Repeat each entry exactly.

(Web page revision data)
▼

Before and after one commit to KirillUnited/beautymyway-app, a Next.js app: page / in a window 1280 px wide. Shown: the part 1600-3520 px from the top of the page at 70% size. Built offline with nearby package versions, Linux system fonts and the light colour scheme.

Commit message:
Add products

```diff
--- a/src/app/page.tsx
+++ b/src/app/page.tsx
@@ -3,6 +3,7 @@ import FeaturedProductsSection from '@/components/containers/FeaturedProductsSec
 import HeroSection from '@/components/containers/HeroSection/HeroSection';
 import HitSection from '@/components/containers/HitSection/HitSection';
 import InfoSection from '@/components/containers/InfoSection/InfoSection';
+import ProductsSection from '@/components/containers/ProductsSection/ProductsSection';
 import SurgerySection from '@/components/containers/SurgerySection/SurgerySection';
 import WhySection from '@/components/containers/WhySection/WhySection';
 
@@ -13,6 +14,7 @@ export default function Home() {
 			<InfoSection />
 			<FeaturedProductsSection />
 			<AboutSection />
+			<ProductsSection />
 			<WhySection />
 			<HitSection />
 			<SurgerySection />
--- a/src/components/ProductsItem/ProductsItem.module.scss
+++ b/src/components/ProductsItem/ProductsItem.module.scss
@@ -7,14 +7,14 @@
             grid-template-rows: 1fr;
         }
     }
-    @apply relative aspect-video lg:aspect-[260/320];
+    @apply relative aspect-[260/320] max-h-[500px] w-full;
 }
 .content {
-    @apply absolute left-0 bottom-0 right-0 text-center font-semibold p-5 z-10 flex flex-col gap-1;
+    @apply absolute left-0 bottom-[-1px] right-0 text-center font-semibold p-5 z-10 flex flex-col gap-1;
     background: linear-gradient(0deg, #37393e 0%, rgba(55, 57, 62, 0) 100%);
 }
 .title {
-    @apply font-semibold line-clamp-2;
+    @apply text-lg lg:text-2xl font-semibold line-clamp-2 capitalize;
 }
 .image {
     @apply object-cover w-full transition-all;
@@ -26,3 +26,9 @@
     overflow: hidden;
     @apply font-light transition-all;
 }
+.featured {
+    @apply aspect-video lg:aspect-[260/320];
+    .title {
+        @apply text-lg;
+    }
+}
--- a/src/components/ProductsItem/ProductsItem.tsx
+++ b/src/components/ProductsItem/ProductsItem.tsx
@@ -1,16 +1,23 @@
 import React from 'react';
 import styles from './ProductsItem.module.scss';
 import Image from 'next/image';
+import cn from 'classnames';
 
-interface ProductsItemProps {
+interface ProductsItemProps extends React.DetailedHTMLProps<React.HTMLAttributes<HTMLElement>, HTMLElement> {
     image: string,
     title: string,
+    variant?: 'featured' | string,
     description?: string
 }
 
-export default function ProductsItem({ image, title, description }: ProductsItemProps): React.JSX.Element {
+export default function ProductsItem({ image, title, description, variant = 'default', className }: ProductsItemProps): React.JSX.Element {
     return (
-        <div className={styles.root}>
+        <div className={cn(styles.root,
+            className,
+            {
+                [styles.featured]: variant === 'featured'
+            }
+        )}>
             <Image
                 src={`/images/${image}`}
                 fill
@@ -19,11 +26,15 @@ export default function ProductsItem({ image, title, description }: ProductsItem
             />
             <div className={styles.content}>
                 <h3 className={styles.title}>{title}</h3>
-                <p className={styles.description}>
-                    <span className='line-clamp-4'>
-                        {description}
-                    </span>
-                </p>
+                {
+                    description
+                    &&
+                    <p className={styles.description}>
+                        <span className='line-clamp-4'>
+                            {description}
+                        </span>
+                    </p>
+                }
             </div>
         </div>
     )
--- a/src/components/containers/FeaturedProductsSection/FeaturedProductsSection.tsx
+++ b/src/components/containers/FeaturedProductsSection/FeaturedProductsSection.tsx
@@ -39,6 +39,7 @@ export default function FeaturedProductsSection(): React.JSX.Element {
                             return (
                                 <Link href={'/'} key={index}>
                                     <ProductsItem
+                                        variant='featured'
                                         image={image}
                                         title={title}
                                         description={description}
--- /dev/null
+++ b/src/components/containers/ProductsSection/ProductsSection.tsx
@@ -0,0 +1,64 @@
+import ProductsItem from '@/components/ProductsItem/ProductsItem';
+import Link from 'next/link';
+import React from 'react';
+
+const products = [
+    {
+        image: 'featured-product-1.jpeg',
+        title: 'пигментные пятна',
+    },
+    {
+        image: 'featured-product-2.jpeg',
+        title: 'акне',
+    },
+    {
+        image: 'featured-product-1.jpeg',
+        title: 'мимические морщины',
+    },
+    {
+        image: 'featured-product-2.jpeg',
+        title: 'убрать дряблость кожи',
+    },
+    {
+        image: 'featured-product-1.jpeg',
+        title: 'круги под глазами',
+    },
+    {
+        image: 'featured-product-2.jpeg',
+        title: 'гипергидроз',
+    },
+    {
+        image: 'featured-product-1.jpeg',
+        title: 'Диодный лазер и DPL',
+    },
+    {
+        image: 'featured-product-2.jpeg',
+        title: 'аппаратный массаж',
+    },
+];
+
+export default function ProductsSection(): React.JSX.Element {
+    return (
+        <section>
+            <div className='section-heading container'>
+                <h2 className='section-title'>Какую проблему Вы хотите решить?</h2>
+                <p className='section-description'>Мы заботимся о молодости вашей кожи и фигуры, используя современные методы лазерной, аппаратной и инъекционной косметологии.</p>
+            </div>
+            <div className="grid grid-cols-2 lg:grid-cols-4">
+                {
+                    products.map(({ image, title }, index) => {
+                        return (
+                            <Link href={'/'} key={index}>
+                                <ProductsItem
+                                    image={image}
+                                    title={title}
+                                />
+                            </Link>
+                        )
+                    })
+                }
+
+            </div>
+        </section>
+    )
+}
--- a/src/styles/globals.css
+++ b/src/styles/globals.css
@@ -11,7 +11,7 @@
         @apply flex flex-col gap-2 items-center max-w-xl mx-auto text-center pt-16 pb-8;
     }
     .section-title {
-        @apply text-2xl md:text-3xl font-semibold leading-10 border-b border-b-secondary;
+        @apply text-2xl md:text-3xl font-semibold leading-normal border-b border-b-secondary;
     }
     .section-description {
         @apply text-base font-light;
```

▲

## Solution to this task
Before and after one commit to KirillUnited/beautymyway-app, a Next.js app: page / in a window 1280 px wide. Shown: the part 1600-3520 px from the top of the page at 70% size. Built offline with nearby package versions, Linux system fonts and the light colour scheme.

Commit message:
Add products

```diff
--- a/src/app/page.tsx
+++ b/src/app/page.tsx
@@ -3,6 +3,7 @@ import FeaturedProductsSection from '@/components/containers/FeaturedProductsSec
 import HeroSection from '@/components/containers/HeroSection/HeroSection';
 import HitSection from '@/components/containers/HitSection/HitSection';
 import InfoSection from '@/components/containers/InfoSection/InfoSection';
+import ProductsSection from '@/components/containers/ProductsSection/ProductsSection';
 import SurgerySection from '@/components/containers/SurgerySection/SurgerySection';
 import WhySection from '@/components/containers/WhySection/WhySection';
 
@@ -13,6 +14,7 @@ export default function Home() {
 			<InfoSection />
 			<FeaturedProductsSection />
 			<AboutSection />
+			<ProductsSection />
 			<WhySection />
 			<HitSection />
 			<SurgerySection />
--- a/src/components/ProductsItem/ProductsItem.module.scss
+++ b/src/components/ProductsItem/ProductsItem.module.scss
@@ -7,14 +7,14 @@
             grid-template-rows: 1fr;
         }
     }
-    @apply relative aspect-video lg:aspect-[260/320];
+    @apply relative aspect-[260/320] max-h-[500px] w-full;
 }
 .content {
-    @apply absolute left-0 bottom-0 right-0 text-center font-semibold p-5 z-10 flex flex-col gap-1;
+    @apply absolute left-0 bottom-[-1px] right-0 text-center font-semibold p-5 z-10 flex flex-col gap-1;
     background: linear-gradient(0deg, #37393e 0%, rgba(55, 57, 62, 0) 100%);
 }
 .title {
-    @apply font-semibold line-clamp-2;
+    @apply text-lg lg:text-2xl font-semibold line-clamp-2 capitalize;
 }
 .image {
     @apply object-cover w-full transition-all;
@@ -26,3 +26,9 @@
     overflow: hidden;
     @apply font-light transition-all;
 }
+.featured {
+    @apply aspect-video lg:aspect-[260/320];
+    .title {
+        @apply text-lg;
+    }
+}
--- a/src/components/ProductsItem/ProductsItem.tsx
+++ b/src/components/ProductsItem/ProductsItem.tsx
@@ -1,16 +1,23 @@
 import React from 'react';
 import styles from './ProductsItem.module.scss';
 import Image from 'next/image';
+import cn from 'classnames';
 
-interface ProductsItemProps {
+interface ProductsItemProps extends React.DetailedHTMLProps<React.HTMLAttributes<HTMLElement>, HTMLElement> {
     image: string,
     title: string,
+    variant?: 'featured' | string,
     description?: string
 }
 
-export default function ProductsItem({ image, title, description }: ProductsItemProps): React.JSX.Element {
+export default function ProductsItem({ image, title, description, variant = 'default', className }: ProductsItemProps): React.JSX.Element {
     return (
-        <div className={styles.root}>
+        <div className={cn(styles.root,
+            className,
+            {
+                [styles.featured]: variant === 'featured'
+            }
+        )}>
             <Image
                 src={`/images/${image}`}
                 fill
@@ -19,11 +26,15 @@ export default function ProductsItem({ image, title, description }: ProductsItem
             />
             <div className={styles.content}>
                 <h3 className={styles.title}>{title}</h3>
-                <p className={styles.description}>
-                    <span className='line-clamp-4'>
-                        {description}
-                    </span>
-                </p>
+                {
+                    description
+                    &&
+                    <p className={styles.description}>
+                        <span className='line-clamp-4'>
+                            {description}
+                        </span>
+                    </p>
+                }
             </div>
         </div>
     )
--- a/src/components/containers/FeaturedProductsSection/FeaturedProductsSection.tsx
+++ b/src/components/containers/FeaturedProductsSection/FeaturedProductsSection.tsx
@@ -39,6 +39,7 @@ export default function FeaturedProductsSection(): React.JSX.Element {
                             return (
                                 <Link href={'/'} key={index}>
                                     <ProductsItem
+                                        variant='featured'
                                         image={image}
                                         title={title}
                                         description={description}
--- /dev/null
+++ b/src/components/containers/ProductsSection/ProductsSection.tsx
@@ -0,0 +1,64 @@
+import ProductsItem from '@/components/ProductsItem/ProductsItem';
+import Link from 'next/link';
+import React from 'react';
+
+const products = [
+    {
+        image: 'featured-product-1.jpeg',
+        title: 'пигментные пятна',
+    },
+    {
+        image: 'featured-product-2.jpeg',
+        title: 'акне',
+    },
+    {
+        image: 'featured-product-1.jpeg',
+        title: 'мимические морщины',
+    },
+    {
+        image: 'featured-product-2.jpeg',
+        title: 'убрать дряблость кожи',
+    },
+    {
+        image: 'featured-product-1.jpeg',
+        title: 'круги под глазами',
+    },
+    {
+        image: 'featured-product-2.jpeg',
+        title: 'гипергидроз',
+    },
+    {
+        image: 'featured-product-1.jpeg',
+        title: 'Диодный лазер и DPL',
+    },
+    {
+        image: 'featured-product-2.jpeg',
+        title: 'аппаратный массаж',
+    },
+];
+
+export default function ProductsSection(): React.JSX.Element {
+    return (
+        <section>
+            <div className='section-heading container'>
+                <h2 className='section-title'>Какую проблему Вы хотите решить?</h2>
+                <p className='section-description'>Мы заботимся о молодости вашей кожи и фигуры, используя современные методы лазерной, аппаратной и инъекционной косметологии.</p>
+            </div>
+            <div className="grid grid-cols-2 lg:grid-cols-4">
+                {
+                    products.map(({ image, title }, index) => {
+                        return (
+                            <Link href={'/'} key={index}>
+                                <ProductsItem
+                                    image={image}
+                                    title={title}
+                                />
+                            </Link>
+                        )
+                    })
+                }
+
+            </div>
+        </section>
+    )
+}
--- a/src/styles/globals.css
+++ b/src/styles/globals.css
@@ -11,7 +11,7 @@
         @apply flex flex-col gap-2 items-center max-w-xl mx-auto text-center pt-16 pb-8;
     }
     .section-title {
-        @apply text-2xl md:text-3xl font-semibold leading-10 border-b border-b-secondary;
+        @apply text-2xl md:text-3xl font-semibold leading-normal border-b border-b-secondary;
     }
     .section-description {
         @apply text-base font-light;
```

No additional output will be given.